• _Task details_: Search the entries below for "section". Report each line where it occurs.

[Image comparison data]

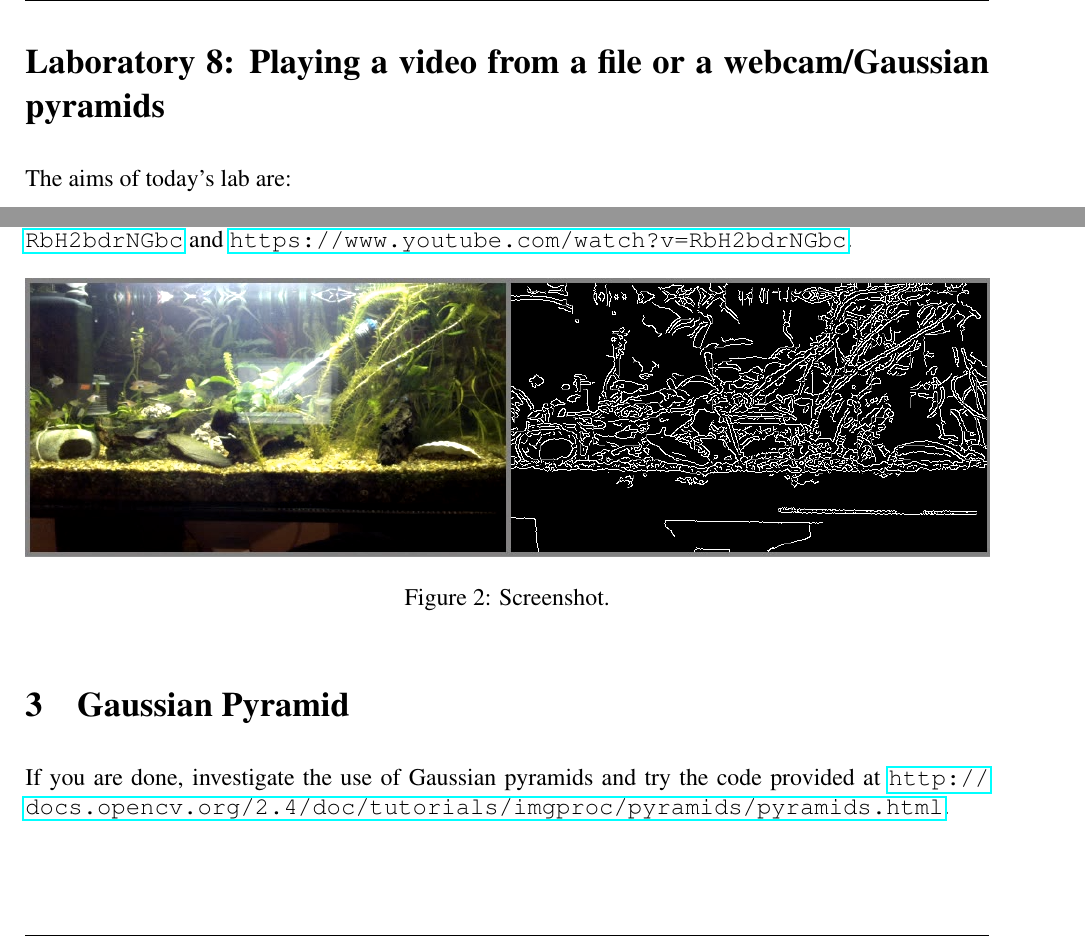
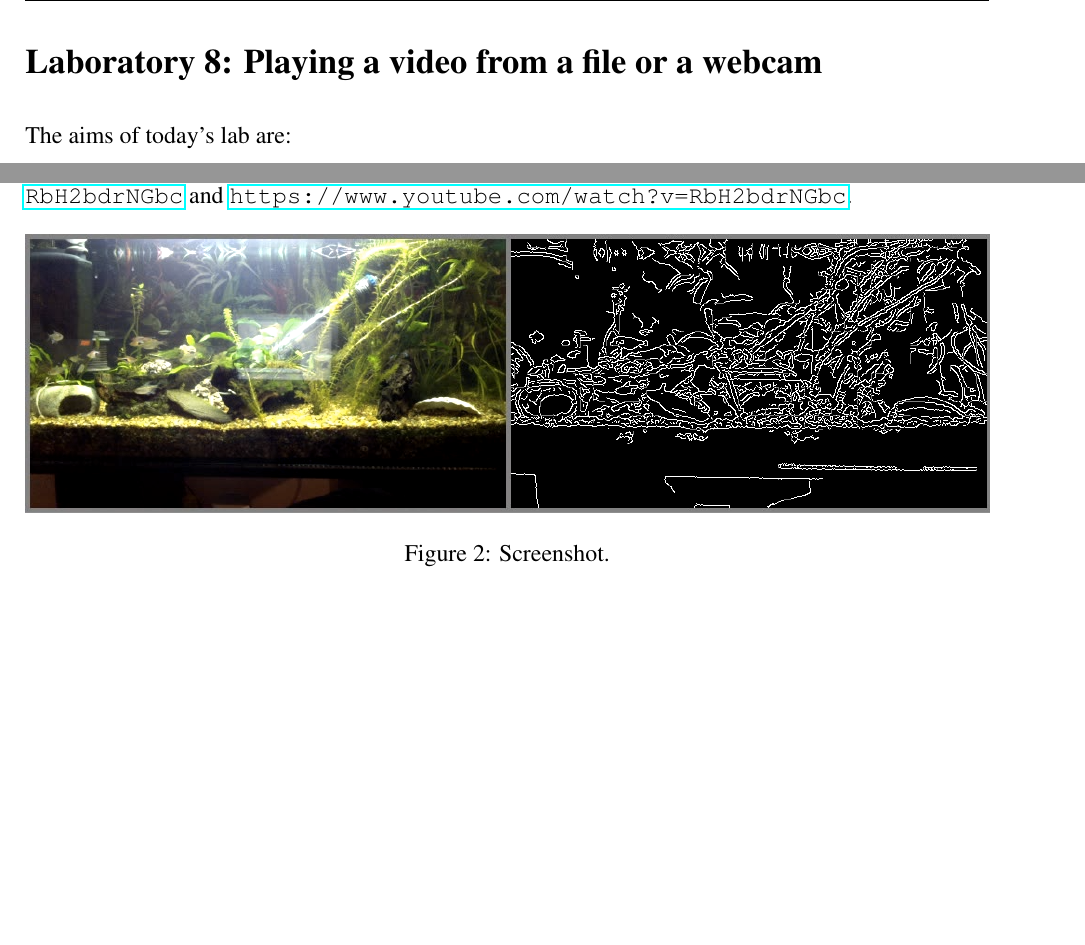
Before and after one commit to effepivi/ICP3038, a LaTeX document (Labs/Lab-08-Video from a file or a webcam/doc/ICP3038_Lab_08.tex): two parts of pages 1 and 7 of 7, joined at a grey line, cut so that both start at the same text, the shorter picture padded with empty space. Compiled offline with pdfLaTeX.

Commit message:
Updated the lab script for 2017/2018.

```diff
--- a/Labs/Lab-08-Video from a file or a webcam/doc/ICP3038_Lab_08.tex
+++ b/Labs/Lab-08-Video from a file or a webcam/doc/ICP3038_Lab_08.tex
@@ -67,8 +67,8 @@
 \headheight 10mm
 
 
-\rhead{11/02/2017}
-\chead{}
+\rhead{Semester 2}
+\chead{Lab 8}
 \lhead{ICP3038 --- Computer Vision}
 \rfoot{}
 \cfoot{- \thepage  \,\,-}
@@ -84,7 +84,7 @@
 
 
 %%%%%%%%%%%%%%%%%%%%%%%%%%%%%%%%%%%%%%%%%%%%%%%%%%%%%%%%%%%%%%%%%%%%%%%%%%%%%%%%
-\section*{Laboratory 8: Playing a video from a file or a webcam/Gaussian pyramids}
+\section*{Laboratory 8: Playing a video from a file or a webcam}
 
 
 The aims of today's lab are:
@@ -454,10 +452,10 @@ For example, Fig.~\ref{fig:screenshot2} shows my fish tank. You can also upload
 
 
 
-\section{Gaussian Pyramid}
-
-If you are done, investigate the use of Gaussian pyramids and try the code provided at
- \url{http://docs.opencv.org/2.4/doc/tutorials/imgproc/pyramids/pyramids.html}.
+%\section{Gaussian Pyramid}
+%
+%If you are done, investigate the use of Gaussian pyramids and try the code provided at
+% \url{http://docs.opencv.org/2.4/doc/tutorials/imgproc/pyramids/pyramids.html}.
 
 
 
```
Also changed, not shown: Labs/Lab-08-Video from a file or a webcam/doc/ICP3038_Lab_08.pdf, Labs/Lab-08-Video from a file or a webcam/doc/ICP3038_Lab_08.tex (2 more changed lines).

• _Result_:
-\section*{Laboratory 8: Playing a video from a file or a webcam/Gaussian pyramids}
+\section*{Laboratory 8: Playing a video from a file or a webcam}
-\section{Gaussian Pyramid}
+%\section{Gaussian Pyramid}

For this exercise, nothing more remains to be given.